© Arne9001 | Dreamstime.com
Immigrant Worker

Creative Hiring: Working with a Refugee Resettlement Program

Nov. 8, 2022
With labor in short supply, simply posting job ads is not enough.

IndustryWeek's elite panel of regular contributors.

Before COVID-19, manufacturers struggled to hire and retain entry-level personnel. At the same time, there was talk of a wave of retirements, with new retirees taking their knowledge and skills with them. Meanwhile, the National Association of Manufacturers predicted that 2.1 million manufacturing jobs could go unfilled by 2030.

Post COVID-19, manufacturers have new competitors in the hiring marketplace. Now we are seeing warehouses, gas stations and restaurants meet or beat entry-level manufacturing wages. While their benefit packages may not be as robust, the higher hourly wage is attractive, especially now that grocery and gasoline costs have gone sky-high from inflation.

Another well-known factor in manufacturing’s labor shortage is the decline in students pursuing careers in the skilled trades. Manufacturers are in desperate need of machinists, electricians and millwrights. As people in these roles retire, there is no one to replace them, and we are losing the talent to train the next generation.

Who will fill these openings?

During the pandemic, my company, Onex, had trouble filling shop-floor jobs, even after raising wages. So we had to get creative. We decided to look into hiring immigrants. This was not a huge ideological leap. Almost all Americans include immigrants among their ancestors. The history of our country has been based upon immigrants arriving in cities and taking up work in our factories in order to make a living and support their families.

We learned through our connections at our local Manufacturing Extension Partnership of an organization called the U.S. Committee for Refugees and Immigrants. USCRI has been working for 110 years on behalf of displaced people. According to their website, the organization has resettled over 350,000 refugees in 34 communities in 22 states. Luckily for us, Erie, Pennsylvania is one of the cities USCRI serves.
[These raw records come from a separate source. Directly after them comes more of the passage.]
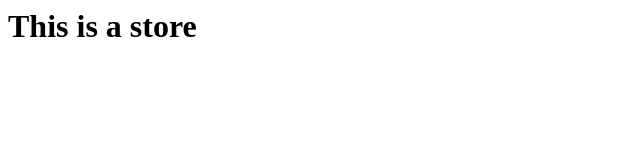
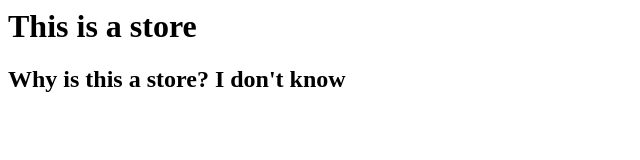
Before and after one commit to EthanHo210/COSC_2430_Store, a plain HTML site: page index.html in a window 1280 px wide. Shown: the whole page, without its empty margins (0-640 px from the left). Drawn offline with Linux system fonts and the light colour scheme.

Commit message:
Update index.html

```diff
--- a/index.html
+++ b/index.html
@@ -1 +1,2 @@
 <h1>This is a store</h1>
+<h2>Why is this a store? I don't know</h2>
```
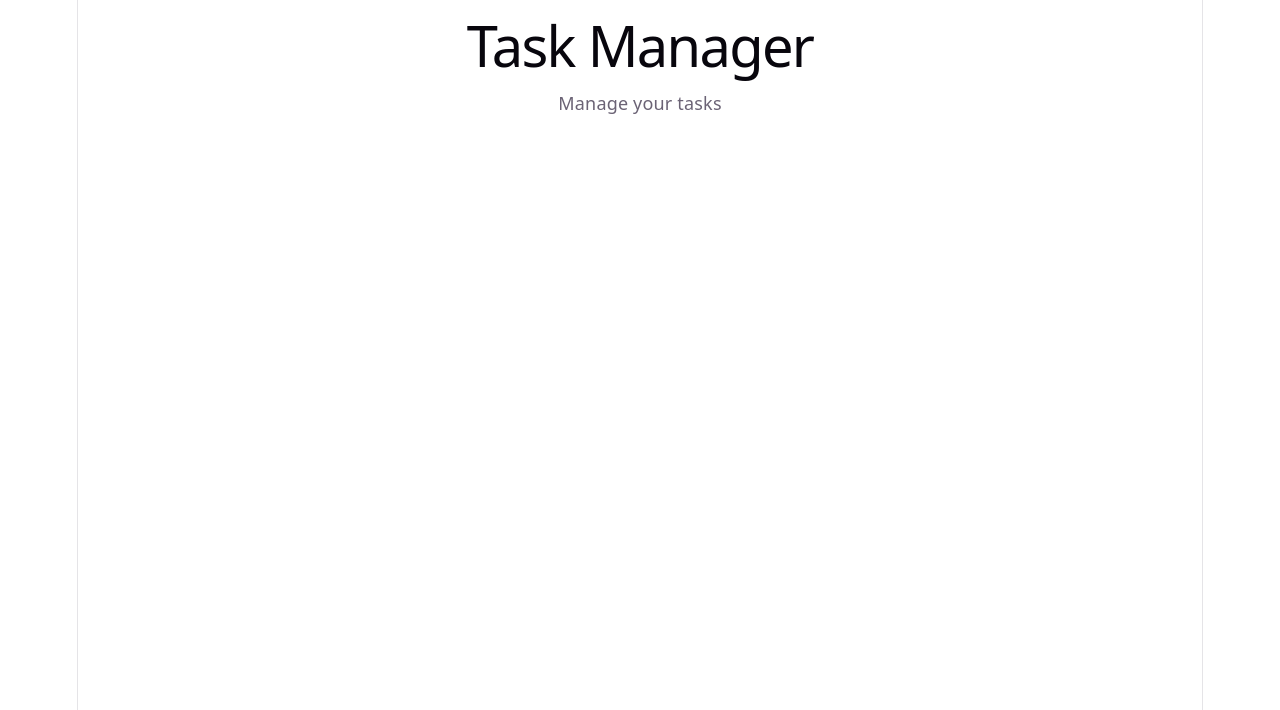
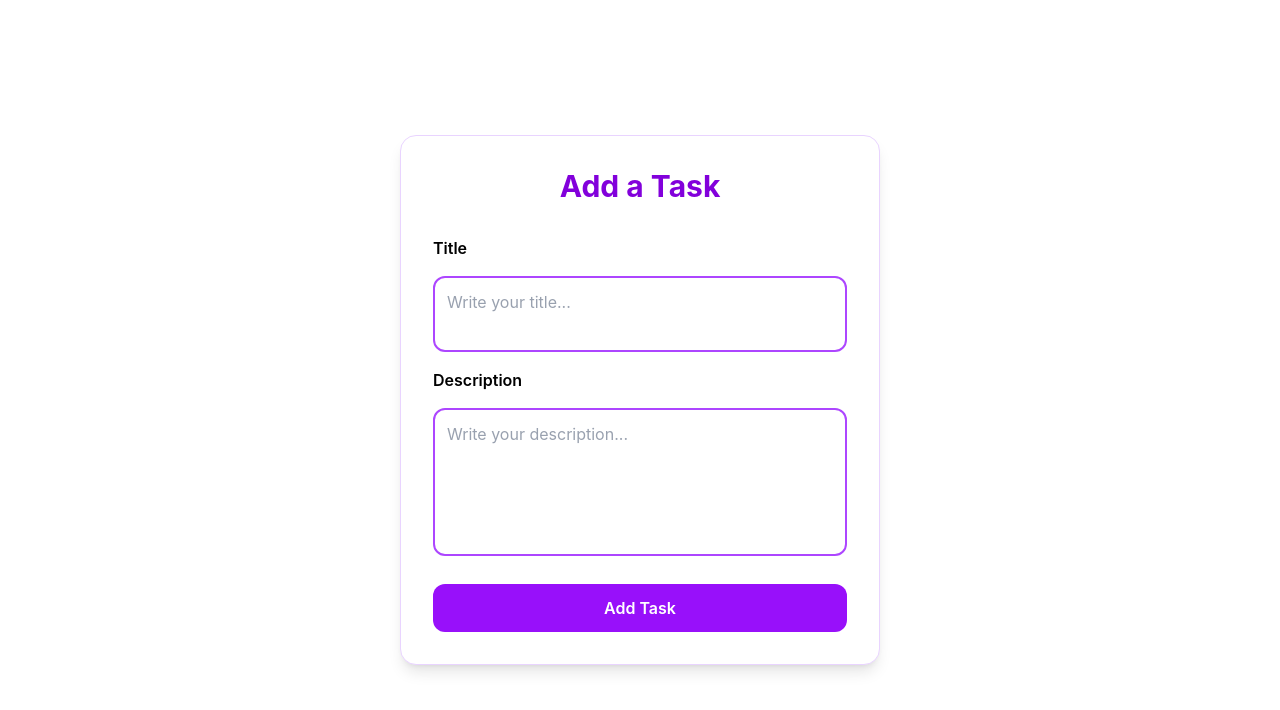
Before and after one commit to Nidel-jpg/task-manager, a React (Vite) app: page / in a window 1280 px wide. Shown: the top 710 px of the page. Built offline with nearby package versions, Linux system fonts and the light colour scheme.

Commit message:
Build task manager UI

```diff
--- a/package.json
+++ b/package.json
@@ -10,8 +10,10 @@
     "preview": "vite preview"
   },
   "dependencies": {
+    "@tailwindcss/vite": "^4.3.3",
     "react": "^19.2.8",
-    "react-dom": "^19.2.8"
+    "react-dom": "^19.2.8",
+    "tailwindcss": "^4.3.3"
   },
   "devDependencies": {
     "@eslint/js": "^10.0.1",
@@ -19,6 +21,7 @@
     "@types/react": "^19.2.18",
     "@types/react-dom": "^19.2.4",
     "@vitejs/plugin-react": "^6.1.0",
+    "daisyui": "^5.7.22",
     "eslint": "^10.9.0",
     "eslint-plugin-react-hooks": "^7.1.1",
     "eslint-plugin-react-refresh": "^0.5.4",
--- a/src/App.tsx
+++ b/src/App.tsx
@@ -1,8 +1,14 @@
+// import { Navbar } from "./components/Navbar";
+// import { TaskCard } from "./components/TaskCard";
+
+import TaskForm from "./components/TaskForm";
+
 function App(){
   return(
     <div>
-      <h1>Task Manager</h1>
-      <p>Manage your tasks</p>
+      {/* <Navbar/>
+      <TaskCard/> */}
+      <TaskForm/>
     </div>
   )
 }
--- /dev/null
+++ b/src/components/Navbar.tsx
@@ -0,0 +1,13 @@
+
+
+export const Navbar = () => {
+  return (
+    <nav className="flex justify-around mt-6 pb-8 border-b pt border-purple-400/30  backdrop-blur-md  ">
+        <h1 className="text-4xl font-bold text-purple-600/75">Task Manager</h1>
+        <div>
+            <a href="#" className="btn btn-primary">Home</a>
+            <a href="#" className="btn btn-primary ml-2">Tasks</a>
+        </div>
+    </nav>
+  )
+}
--- /dev/null
+++ b/src/components/TaskCard.tsx
@@ -0,0 +1,43 @@
+
+export const TaskCard = () => {
+  return (
+    <section className="flex justify-around min-h-screen mt-20 ">
+        <div className="card flex flex-col  text-purple-600/75 border  border-purple-500 size-70 space-y-4  pl-4">
+            <h1 className="text-xl pt-4">Name of practise:</h1>
+            <h4 className="text-base">Status:...</h4>
+            <h5 className="text-sm">Ratings:...</h5>
+            <h3 className="text-lg">Date of production : ...</h3>
+            <p className="text-sm">Comments: ...</p>
+            <div className="flex justify-around ">
+                <button className="btn btn-active btn-accent">Edit</button>
+                <button className="btn btn-active btn-accent">Delete</button>
+            </div>
+
+        </div>
+
+        <div className="card flex flex-col  text-purple-600/75 border  border-purple-500 size-70 space-y-4 pl-4 ">
+            <h1 className="text-xl pt-4">Name of practise:</h1>
+            <h4 className="text-base">Status:...</h4>
+            <h5 className="text-sm">Ratings:...</h5>
+            <h3 className="text-lg">Date of production : ...</h3>
+            <p className="text-sm">Comments: ...</p>
+            <div className="flex justify-around ">
+                <button className="btn btn-active btn-accent">Edit</button>
+                <button className="btn btn-active btn-accent">Delete</button>
+            </div>
+        </div>
+
+        <div className="card flex flex-col  text-purple-600/75 border  border-purple-500 size-70 space-y-4 pl-4 ">
+            <h1 className="text-xl pt-4">Name of practise:</h1>
+            <h4 className="text-base">Status:...</h4>
+            <h5 className="text-sm">Ratings:...</h5>
+            <h3 className="text-lg">Date of production : ...</h3>
+            <p className="text-sm">Comments: ...</p>
+            <div className="flex justify-around ">
+                <button className="btn btn-active btn-accent">Edit</button>
+                <button className="btn btn-active btn-accent">Delete</button>
+            </div>
+        </div>
+    </section>
+  )
+}
--- /dev/null
+++ b/src/components/TaskForm.tsx
@@ -0,0 +1,53 @@
+const TaskForm = () => {
+  return (
+    <div className="min-h-screen flex items-center justify-center ">
+      <form className="flex w-120 flex-col gap-4 rounded-2xl border border-purple-200 bg-white p-8 shadow-lg">
+
+        <h2 className="mb-4 text-center text-3xl font-bold text-purple-700">
+          Add a Task
+        </h2>
+
+        {/* Title */}
+        <label
+          htmlFor="title"
+          className="font-semibold text-black"
+        >
+          Title
+        </label>
+
+        <textarea
+          id="title"
+          rows="2"
+          placeholder="Write your title..."
+          className="w-full resize-none rounded-xl border-2 border-purple-500 bg-white p-3 text-black placeholder-gray-400 outline-none transition duration-200 focus:border-purple-800 focus:ring-2 focus:ring-purple-200"
+        ></textarea>
+
+        {/* Description */}
+        <label
+          htmlFor="description"
+          className="font-semibold text-black"
+        >
+          Description
+        </label>
+
+        <textarea
+          id="description"
+          rows="5"
+          placeholder="Write your description..."
+          className="w-full resize-none rounded-xl border-2 border-purple-500 bg-white p-3 text-black placeholder-gray-400 outline-none transition duration-200 focus:border-purple-800 focus:ring-2 focus:ring-purple-200"
+        ></textarea>
+
+        {/* Button */}
+        <button
+          type="submit"
+          className="mt-3 rounded-xl bg-purple-600 px-6 py-3 font-semibold text-white transition duration-200 hover:bg-purple-700 active:scale-95"
+        >
+          Add Task
+        </button>
+
+      </form>
+    </div>
+  )
+}
+
+export default TaskForm
--- a/src/index.css
+++ b/src/index.css
@@ -1,111 +1,2 @@
-:root {
-  --text: #6b6375;
-  --text-h: #08060d;
-  --bg: #fff;
-  --border: #e5e4e7;
-  --code-bg: #f4f3ec;
-  --accent: #aa3bff;
-  --accent-bg: rgba(170, 59, 255, 0.1);
-  --accent-border: rgba(170, 59, 255, 0.5);
-  --social-bg: rgba(244, 243, 236, 0.5);
-  --shadow:
-    rgba(0, 0, 0, 0.1) 0 10px 15px -3px, rgba(0, 0, 0, 0.05) 0 4px 6px -2px;
-
-  --sans: system-ui, 'Segoe UI', Roboto, sans-serif;
-  --heading: system-ui, 'Segoe UI', Roboto, sans-serif;
-  --mono: ui-monospace, Consolas, monospace;
-
-  font: 18px/145% var(--sans);
-  letter-spacing: 0.18px;
-  color-scheme: light dark;
-  color: var(--text);
-  background: var(--bg);
-  font-synthesis: none;
-  text-rendering: optimizeLegibility;
-  -webkit-font-smoothing: antialiased;
-  -moz-osx-font-smoothing: grayscale;
-
-  @media (max-width: 1024px) {
-    font-size: 16px;
-  }
-}
-
-@media (prefers-color-scheme: dark) {
-  :root {
-    --text: #9ca3af;
-    --text-h: #f3f4f6;
-    --bg: #16171d;
-    --border: #2e303a;
-    --code-bg: #1f2028;
-    --accent: #c084fc;
-    --accent-bg: rgba(192, 132, 252, 0.15);
-    --accent-border: rgba(192, 132, 252, 0.5);
-    --social-bg: rgba(47, 48, 58, 0.5);
-    --shadow:
-      rgba(0, 0, 0, 0.4) 0 10px 15px -3px, rgba(0, 0, 0, 0.25) 0 4px 6px -2px;
-  }
-
-  #social .button-icon {
-    filter: invert(1) brightness(2);
-  }
-}
-
-#root {
-  width: 1126px;
-  max-width: 100%;
-  margin: 0 auto;
-  text-align: center;
-  border-inline: 1px solid var(--border);
-  min-height: 100svh;
-  display: flex;
-  flex-direction: column;
-  box-sizing: border-box;
-}
-
-body {
-  margin: 0;
-}
-
-h1,
-h2 {
-  font-family: var(--heading);
-  font-weight: 500;
-  color: var(--text-h);
-}
-
-h1 {
-  font-size: 56px;
-  letter-spacing: -1.68px;
-  margin: 32px 0;
-  @media (max-width: 1024px) {
-    font-size: 36px;
-    margin: 20px 0;
-  }
-}
-h2 {
-  font-size: 24px;
-  line-height: 118%;
-  letter-spacing: -0.24px;
-  margin: 0 0 8px;
-  @media (max-width: 1024px) {
-    font-size: 20px;
-  }
-}
-p {
-  margin: 0;
-}
-
-code,
-.counter {
-  font-family: var(--mono);
-  display: inline-flex;
-  border-radius: 4px;
-  color: var(--text-h);
-}
-
-code {
-  font-size: 15px;
-  line-height: 135%;
-  padding: 4px 8px;
-  background: var(--code-bg);
-}
+@import "tailwindcss";
+@plugin "daisyui";
--- a/vite.config.ts
+++ b/vite.config.ts
@@ -1,7 +1,7 @@
+import { defineConfig } from "vite";
 import react from '@vitejs/plugin-react'
-import { defineConfig } from 'vite'
+import tailwindcss  from "@tailwindcss/vite";
 
-// https://vite.dev/config/
 export default defineConfig({
-  plugins: [react()],
+  plugins: [react(),tailwindcss()]
 })
```
Also changed, not shown: src/App.css (deleted, +0 -184 lines), 1 other file (tests, documents, lock files or other folders).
Onex’s human resources manager attended a 4-hour course with USCRI in order to qualify Onex as a refugee employer. Then, job candidates toured Onex’s facility to ensure they would like to perform the work. After the interview process, Onex equipped the new hires with all the safety gear and training they would need to be successful in their job, with the help of USCRI supplied interpreters.

Currently, Onex is employing four Syrian immigrants in our precast refractory shape production. We started overcoming the language barrier by using Google Translate. Now, we have found a teacher who educates the men in “Onex” English. They learn the terminology they hear in production on a daily basis. It is quite a lively class! In addition, we provided them with OSHA-10 training in their native language of Arabic.

Overall, the men are grateful for the employment so they can support their families in their new home. I am grateful for their hard work and dedication. They are great team members.

Displacement may have defined their past, but their future is bright with unlimited possibilities. When you ask them why they migrated, they tell you because with hard work they, too, can live the American dream of owning a home and buying a car. How cool is it to help someone fulfill their dreams!

There are a lot of different ways to find, train and retain talent. You just have to be open-minded, as these are likely different approaches than you have taken in the past. I don’t know about you but for us, simply posting jobs online has not resulted in a lot of job applicants.

What creative hiring practices are you employing?

Ashleigh Walters is president of Onex and author of Leading with Grit and Grace.

Popular Sponsored Recommendations

Voice your opinion!

To join the conversation, and become an exclusive member of IndustryWeek, create an account today!